Here is a Cultural Literacy worksheet on Jazz. This is a full-page worksheet, so it is suitable for independent practice.
Jazz is principal genre of music played at Mark’s Text Terminal; in fact, as I type this, Kenny Dorham is playing “Blue Friday” from his fine 1959 recording Quiet Kenny. It’s a quartet set with Mr. Dorham backed by a rhythm section including pianist Tommy Flanagan, bassist Paul Chambers, and drummer Art Taylor.
When I listened to jazz for the first time in high school (let the record reflect it was the original Impulse long-play vinyl record of John Coltrane Live at the Village Vanguard, side two, the almost 17-minute-long version of “Chasin’ the Trane”) , and I mean really listened, rather than simply heard, I knew I would be an aficionado of the music for the rest of my life.
Over the years, the word Jazz (especially spelled out with a lower-case j) began to trouble me. Aside from its slangy sound and therefore connotation, it seemed like a miserly word to describe such original, variegated, and stately music. So, a few years back, when I heard an interview the great trumpeter (see him live if you can!) Nicholas Payton in which he said he takes issue with the word Jazz, I was relieved to hear him say it. He prefers the term “Black American Music,” which sounds good to me. If you’re interested in learning more of Mr. Payton’s thoughts about Jazz, you might want to take a look at this 2011 post from his blog.
Clint Eastwood has often said that Jazz and Blues are the perhaps “the only original art forms that we have” in the United States. It’s hard to disagree with that, and it’s hard not to at least consider the fact that Jazz especially has been ignored in the United States for two simple reasons: racism and a lack of good taste, tendencies that far too many Americans express proudly. Jazz is our classical music, and maybe for that reason alone it is time to find a new name for this complex, vibrant, uniquely American music.
If you find typos in this document, I would appreciate a notification.
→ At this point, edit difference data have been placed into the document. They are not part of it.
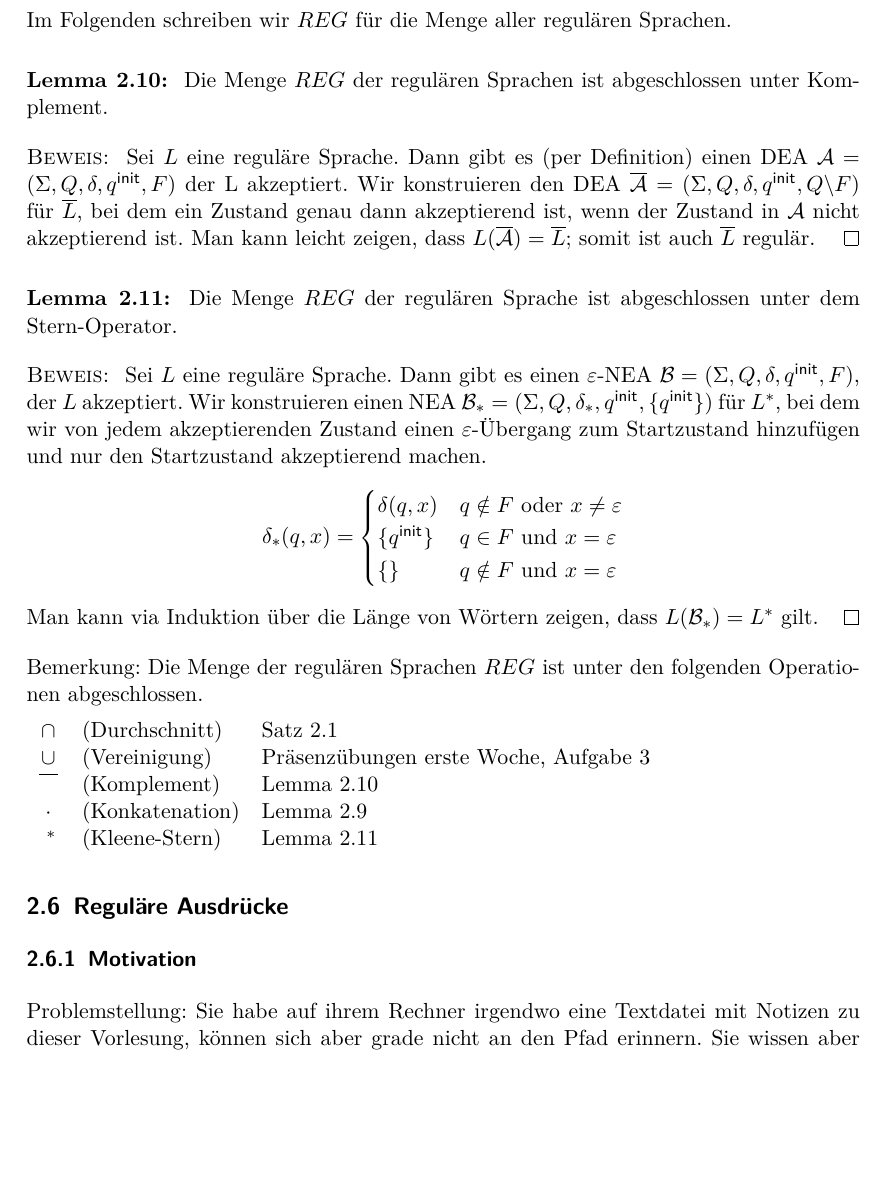
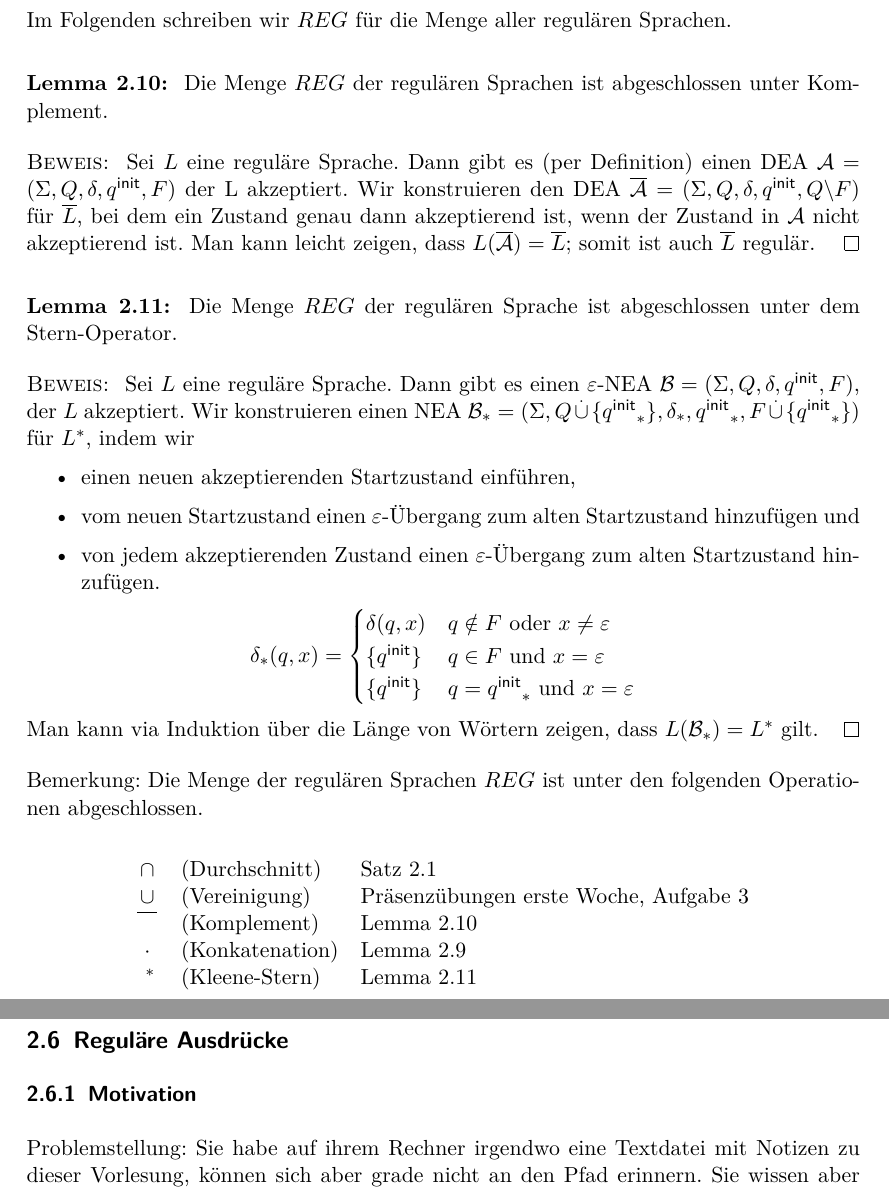
Before and after one commit to proglang/Informatik-III-Theoretische-Informatik, a LaTeX document (Info_3_Skript_WS2017-18.tex, which reads 2-Regulaere_Sprachen_und_endliche_Automaten.tex): part of page 30 of 40 before the commit and two parts of pages 30 and 31 of 40 after it, the two joined at a grey line, cut so that both start at the same text, the shorter picture padded with empty space. Compiled offline with pdfLaTeX.

Commit message:
bugfix Abschlusseigenschaften

```diff
--- a/2-Regulaere_Sprachen_und_endliche_Automaten.tex
+++ b/2-Regulaere_Sprachen_und_endliche_Automaten.tex
@@ -1774,13 +1774,18 @@ Die Menge $REG$ der regulären Sprache ist abgeschlossen unter dem Stern-Operato
 
 \begin{proof}
 Sei $L$ eine reguläre Sprache. Dann gibt es einen $\Eps$-NEA $\B=(\Sigma, Q, \delta, \qinit, F)$, der $L$ akzeptiert.
-Wir konstruieren einen NEA $\B_*=(\Sigma, Q, \delta_*, \qinit, \{\qinit\})$ für $L^*$, bei dem wir von jedem akzeptierenden Zustand einen $\Eps$-Übergang zum Startzustand hinzufügen und nur den Startzustand akzeptierend machen.
+Wir konstruieren einen NEA $\B_*=(\Sigma, Q\overset.\cup\{\qinit_*\}, \delta_*, \qinit_*, F\overset.\cup\{\qinit_*\})$ für $L^*$, indem wir
+\begin{itemize}
+ \item einen neuen akzeptierenden Startzustand einführen,
+ \item vom neuen Startzustand einen $\Eps$-Übergang zum alten Startzustand hinzufügen und
+ \item von jedem akzeptierenden Zustand einen $\Eps$-Übergang zum alten Startzustand hinzufügen.
+\end{itemize}
 \[
                 \delta_*(q,x) =
                         \begin{cases}
                                 \delta(q,x) & q\notin F \text{ oder } x \neq \Eps\\
                                 \{\qinit\} & q\in F \text{ und } x = \Eps \\
-                                \{\} & q\notin F \text{ und } x = \Eps
+                                \{\qinit\} & q=\qinit_* \text{ und } x = \Eps
                         \end{cases}
 \]
 Man kann via Induktion über die Länge von Wörtern zeigen, dass $L(\B_*)=L^*$ gilt.
@@ -1788,6 +1793,7 @@ Man kann via Induktion über die Länge von Wörtern zeigen, dass $L(\B_*)=L^*$
 
 Bemerkung: Die Menge der regulären Sprachen $REG$ ist unter den folgenden Operationen abgeschlossen.
 
+\begin{center}
 \begin{tabular}{cl@{\quad}l}
  $\cap$ & (Durchschnitt) & \autoref{satz:2.ClosedIntersection}\\
  $\cup$ & (Vereinigung) & Präsenzübungen erste Woche, Aufgabe~3\\
```
Also changed, not shown: 2-Regulaere_Sprachen_und_endliche_Automaten.tex (2 more changed lines).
And, as always, if you find this material useful in your practice, I would be grateful to hear what you think of it. I seek your peer review.